**Assignment**
Return the lines below in which the string "align" occurs.

User interface change data:
◆ ◆ ◆
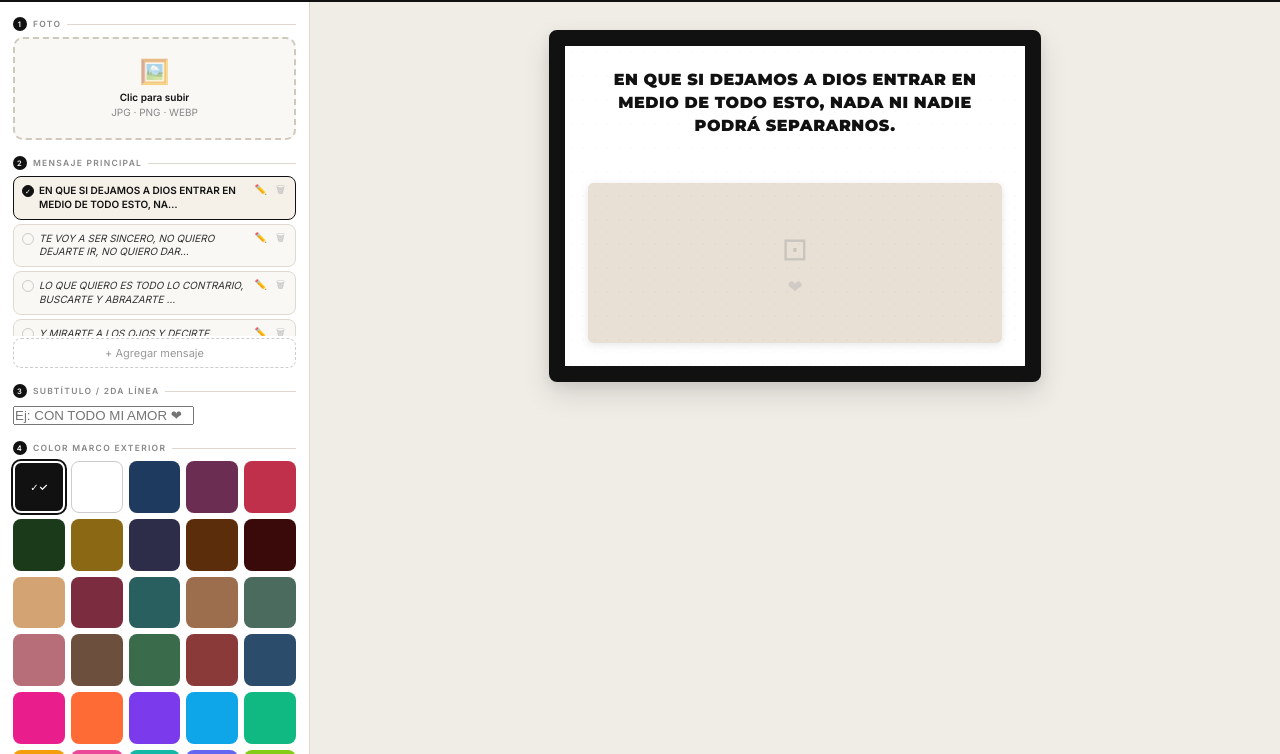
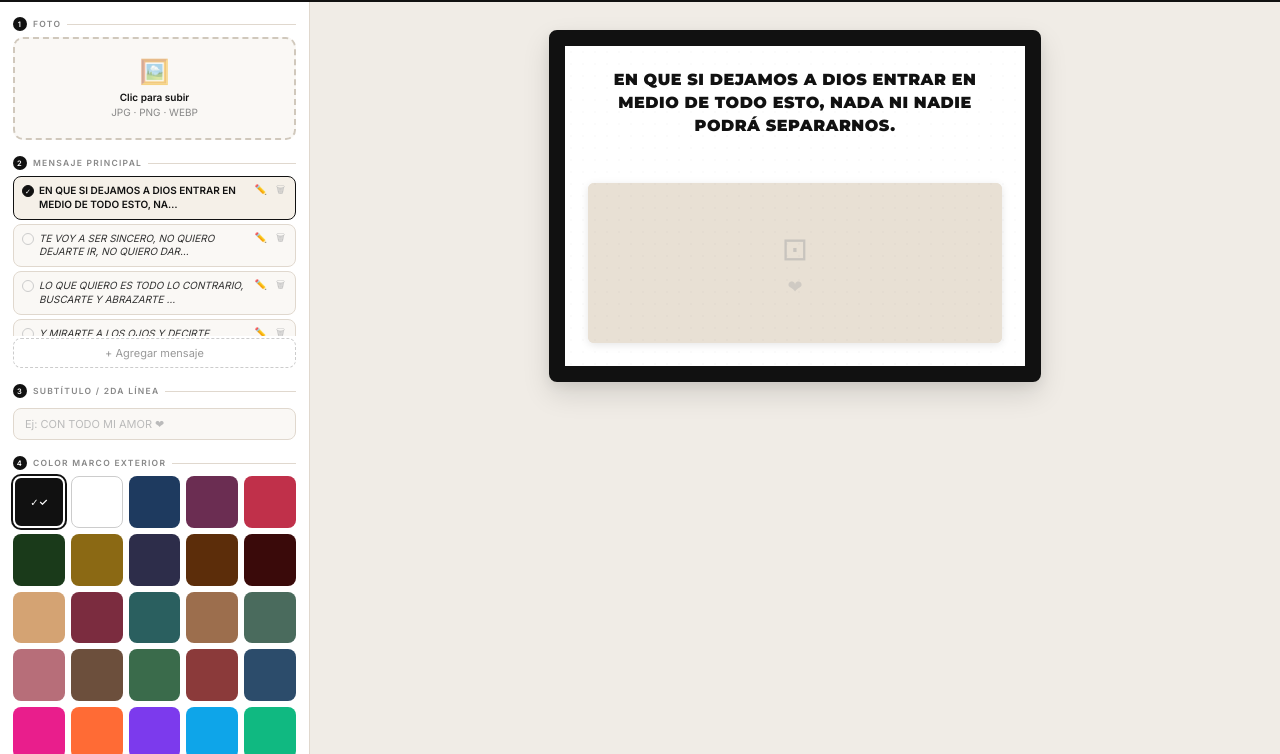
Before and after one commit to francisdominguez/generador-de-targetas, a plain HTML site: page index.html in a window 1280 px wide. Shown: the part 60-814 px from the top of the page. Drawn offline with nearby package versions, Linux system fonts and the light colour scheme.

Commit message:
Add styles for sub-input field in style.css

```diff
--- a/style.css
+++ b/style.css
@@ -132,6 +132,24 @@ header{background:#111;padding:12px 22px;display:flex;align-items:center;justify
 .ctxt-left{text-align:left;width:100%;}
 .ctxtlr-left{text-align:left;width:100%;}
 
+
+/* INPUT SUBTÍTULO */
+.sub-input {
+  width: 100%;
+  border: 1.5px solid var(--border);
+  border-radius: 8px;
+  padding: 8px 11px;
+  font-size: 11px;
+  font-family: 'Inter', sans-serif;
+  color: #111;
+  background: #faf8f5;
+  outline: none;
+  margin-top: 4px;
+  transition: .15s;
+}
+.sub-input:focus { border-color: #111; background: #fff; }
+.sub-input::placeholder { color: #bbb; }
+
 /* ========== RESPONSIVE MÓVIL ========== */
 @media (max-width: 700px) {
   /* Header compacto */
```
◆ ◆ ◆
**Your solution**
@@ -132,6 +132,24 @@ header{background:#111;padding:12px 22px;display:flex;align-items:center;justify
 .ctxt-left{text-align:left;width:100%;}
 .ctxtlr-left{text-align:left;width:100%;}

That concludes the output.